Mrs Malaprop was a character created by English playwright Richard Brinsley Sheridan in his play The Rivals (1775). Her name is a nod to the French expression mal à propos, or inappropriate. What Mrs M does is misuse words, in much the same way as Dogberry does in Shakespeare's Much Ado About Nothing, which was one of my A level set texts (we also had King Lear, thank God).

Mrs Malaprop in The Rivals (1895)

 

We recently re-watched the DVD of Kenneth Branagh's sundrenched film of Much Ado, in which Dogberry was played by Michael Keaton and his sidekick Verges by Ben Elton, and they were so excruciatingly unfunny as to de-rail an otherwise excellent version (Has anyone ever seen a funny Dogberry?)

Anyway, Dogberry and Mrs Malaprop both use the wrong words "to comic effect," as Wikipedia assures us. Mrs M refers to someone as "the pineapple of perfection," which is actually quite nice (mistake for "pinnacle"). And I'm afraid, thanks to her, that one daughter and I use "derangements" when talking about plans we are making. Dogberry is called "tedious" by Leonato, which he definitely is, though Dogberry takes it as a compliment, meaning goodness knows what.

 

Anyway, why am I conjuring up Mrs Malaprop and Dogberry in today's post?  Because they are alive and well in the British media. Witness the pervasive "honing in" as used on Radio 4 last week, in describing tactics for coping with You Know What. 

The phrase is, of course, "homing in," like a missile or a bit like a pigeon, but "honing" conveys the idea of precision, so has misled the speaker.

I had a friend many years ago who used to say "when push comes to pull," instead of "when push comes to shove." And another acquaintance who thought that "ultimatum" meant something like "ultimate aim in life," as in "her ultimatum was to be a secretary." These don't exactly count as malapropisms; maybe they are "eggcorns."

Do give me examples of malapropisms you have heard or seen.


Word of the week: translocation

No good looking this up on the Internet: you will get a "chromosomal abnormality." It is now being used as a description of a method of moving soil from the site of the HS2 route to another place so that its biodiversity might be preserved. It could of course mean "enforced migration" or describe what Donald Trump had done to immigrants' children, 545 of whom have not been able to be re-united with their parents.

Monday, 19 October 2020

Word of the Week

I'm instituting a new feature: word (or phrase) of the week.

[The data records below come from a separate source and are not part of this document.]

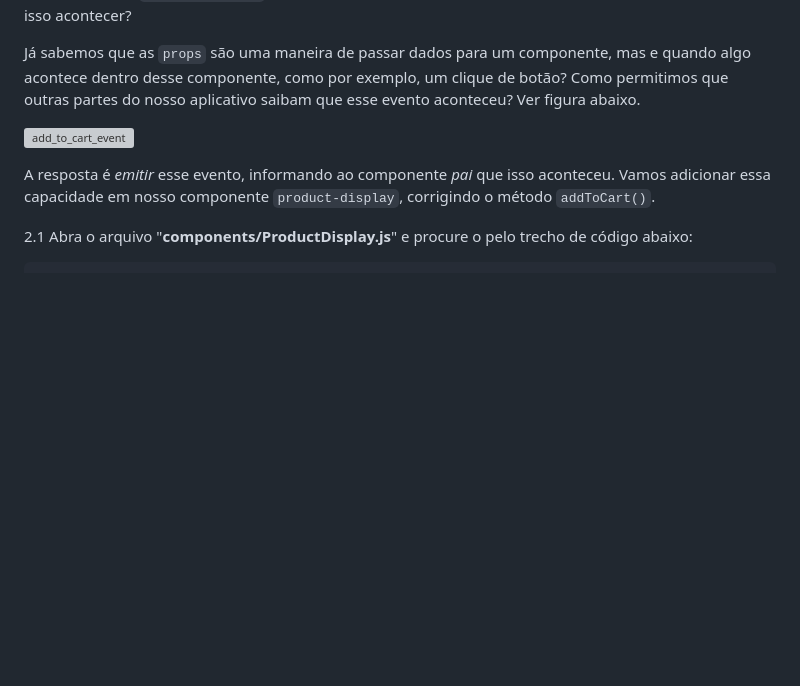
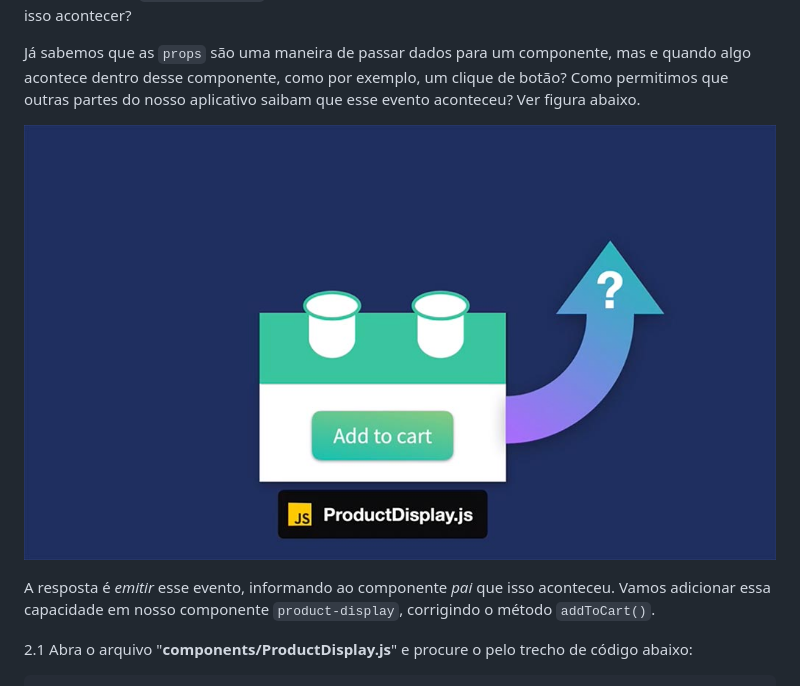
Before and after one commit to csp1po/intro_vue_3, a Markdown page: README.md, the part around one of its changes. Rendered like a GitHub page; blank space fills up the shorter version; grey boxes are pictures that could not be loaded.

```diff
--- a/README.md
+++ b/README.md
@@ -95,7 +95,7 @@ Nós precisamos dar ao componente ``product-display`` uma maneira de "_anunciar_
 
 Já sabemos que as ``props`` são uma maneira de passar dados para um componente, mas e quando algo acontece dentro desse componente, como por exemplo, um clique de botão? Como permitimos que outras partes do nosso aplicativo saibam que esse evento aconteceu? Ver figura abaixo.
 
-![add_to_cart_event](../img_readme/add_to_cart_event.jpg)
+![add_to_cart_event](img_readme/add_to_cart_event.jpg)
 
 A resposta é *emitir* esse evento, informando ao componente _pai_ que isso aconteceu. Vamos adicionar essa capacidade em nosso componente ``product-display``, corrigindo o método ``addToCart()``.
 
```
Also changed, not shown: other parts of README.md (+7 -7 lines).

It might lead on to an aspect of grammar, punctuation or vocabulary or might be tacked on to the end of a post about something else but there will be a new one to analyse and brood over every week.

It will come as no surprise that this week's word is circuit-breaker.


Here is Wikipedia's definition: "A circuit breaker is an automatically operated electrical switch designed to protect an electrical circuit from damage caused by excess current from an overload or short circuit. Its basic function is to interrupt current flow after a fault is detected. Unlike a fuse, which operates once and then must be replaced, a circuit breaker can be reset (either manually or automatically) to resume normal operation."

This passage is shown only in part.